I’m a bit old now to be running around the woods with braided hair and a bow and arrow the way Katniss does in The Hunger Games, but plenty of other youngsters have taken her as their hero. Since The Hunger Games has already been made into a movie, with the rest of the trilogy soon to follow, modern Katniss enthusiasts can even buy clothes and equipment that lets them dress up like their hero, right down to the iconic Mockingjay pin and a bow and arrows set.
While on the surface all these books might be considered survival stories, or stories where the protagonist finds himself in a situation that is at least somewhat apocalyptic, I realized recently that my appreciation for these books came not from their apocalyptic nature, but from their stories of children and teenagers controlling their own lives. These are stories where kids must step into adult roles or die. They look after themselves and others, build complex organizations and systems, and manage to succeed even in the face of life-threatening obstacles. They don’t give up or give in, in spite of self doubt and the pressures around them.

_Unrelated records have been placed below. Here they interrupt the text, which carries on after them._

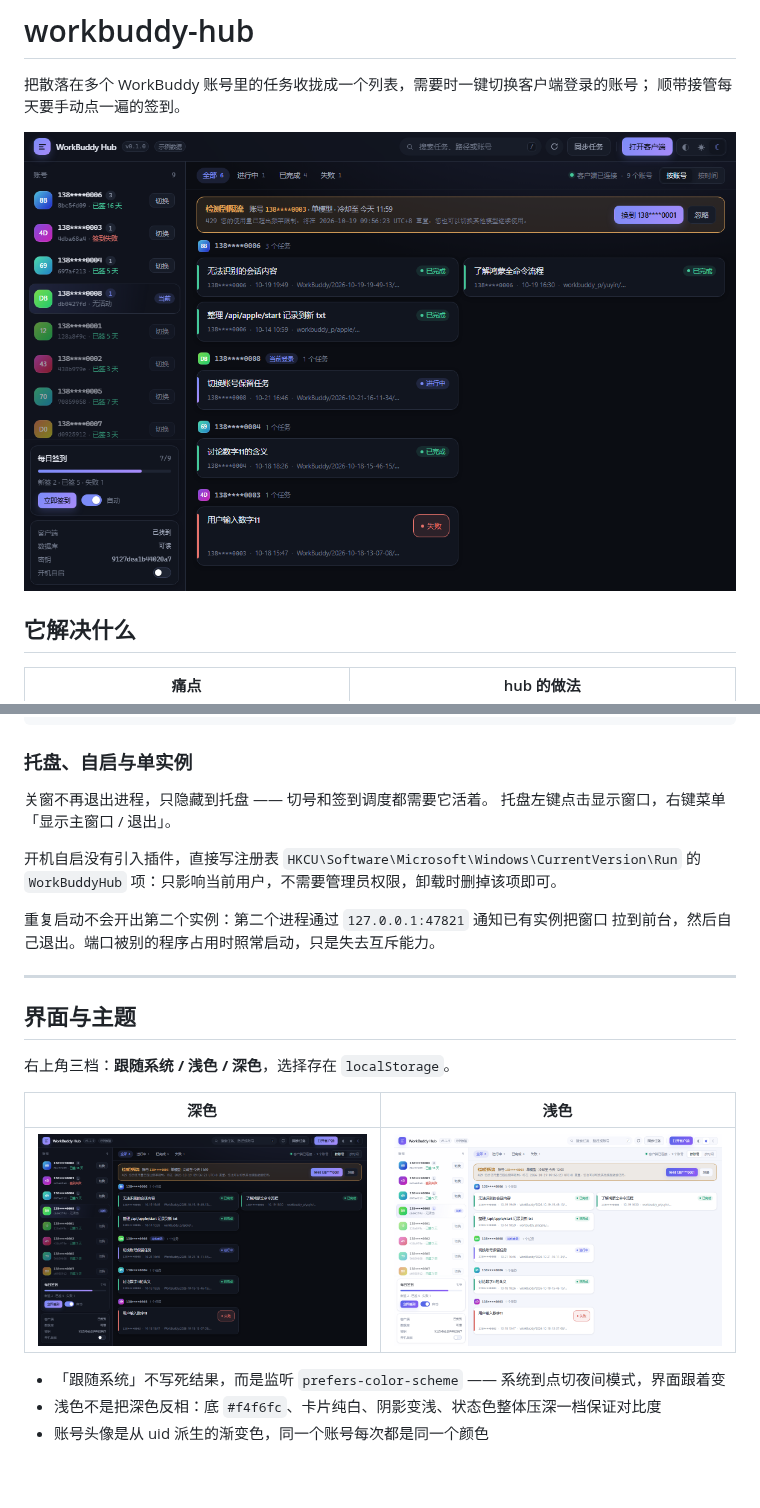
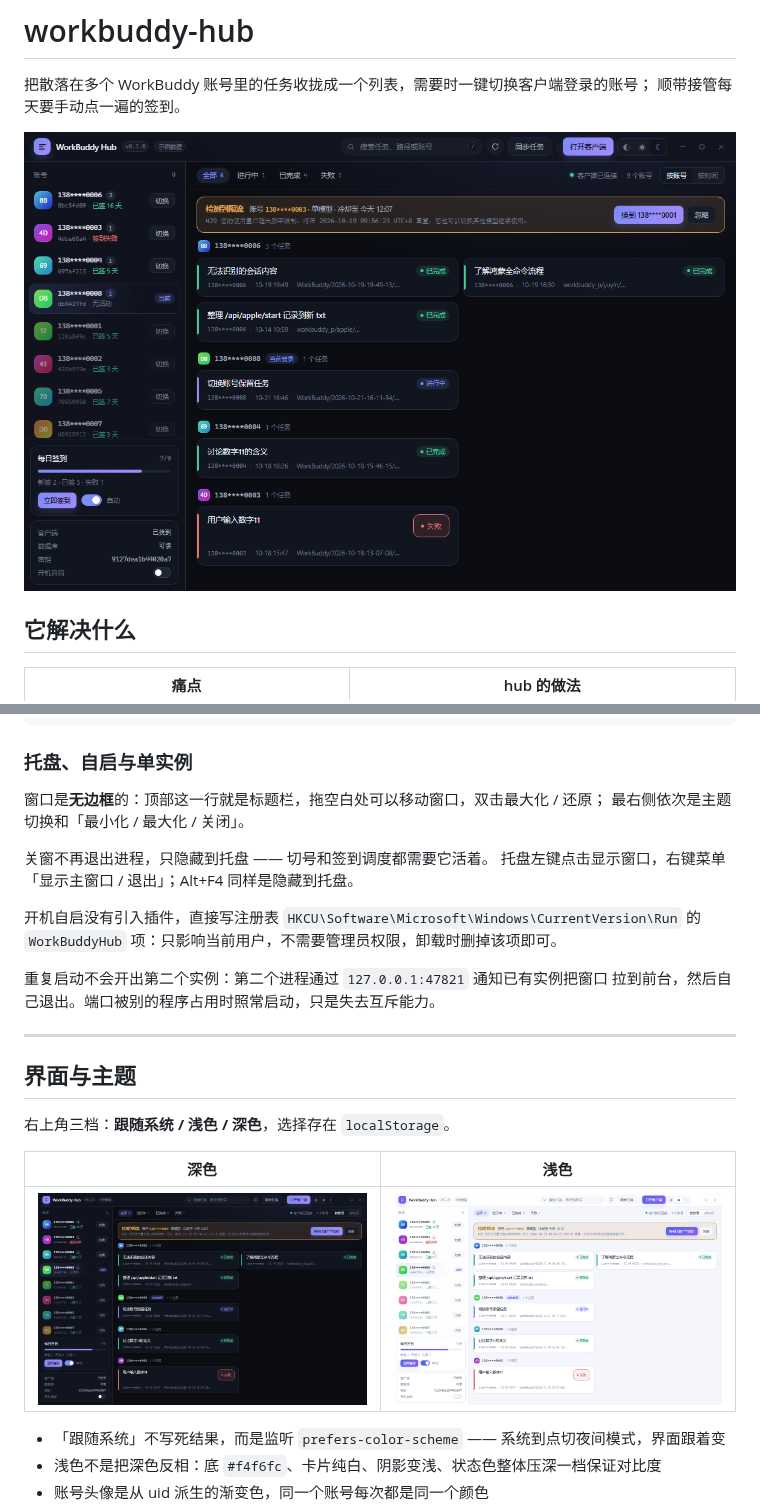
Before and after one commit to ddGuo/workbuddy-hub, a Markdown page: README.md, 2 parts joined by grey strips. GitHub-like rendering; pictures changed too: docs/ui-dark.png, docs/ui-light.png; blank space fills up the shorter version.

Commit message:
style: 去掉系统标题栏，窗口按钮并入顶栏
- decorations 关闭，顶栏作为自定义标题栏：drag-region 拖动、双击最大化/还原
- 主题切换后依次放 最小化 / 最大化 / 关闭（关闭仍隐藏到托盘）
- 补 window 权限：minimize、toggle-maximize、close、is-maximized、start-dragging
- 文档与截图同步

```diff
--- a/README.md
+++ b/README.md
@@ -192,8 +192,11 @@ hub checkin --uid 128a8f9c    # 只处理一个账号
 
 ### 托盘、自启与单实例
 
+窗口是**无边框**的：顶部这一行就是标题栏，拖空白处可以移动窗口，双击最大化 / 还原；
+最右侧依次是主题切换和「最小化 / 最大化 / 关闭」。
+
 关窗不再退出进程，只隐藏到托盘 —— 切号和签到调度都需要它活着。
-托盘左键点击显示窗口，右键菜单「显示主窗口 / 退出」。
+托盘左键点击显示窗口，右键菜单「显示主窗口 / 退出」；Alt+F4 同样是隐藏到托盘。
 
 开机自启没有引入插件，直接写注册表 `HKCU\Software\Microsoft\Windows\CurrentVersion\Run`
 的 `WorkBuddyHub` 项：只影响当前用户，不需要管理员权限，卸载时删掉该项即可。
```
Also changed, not shown: docs/workbuddy-hub-技术说明.md (+1 -0 lines), 4 other files.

These are characters the modern teenager–and even the modern 20-something–would do well to emulate. Our lives aren’t nearly as difficult, for the most part, but the lessons in taking responsibility, hard work, and striving to succeed in spite of the odds are still valuable for many of us.
Of course, you could also take it all literally and start stocking up bottled water and batteries. The world is an uncertain place these days, and a fragile one, too. A little disaster preparedness might be the difference between being the Lisa Nelson of your neighborhood and relying on the dubious generosity and support of others during an emergency.
photo credit: joshwept via photopin cc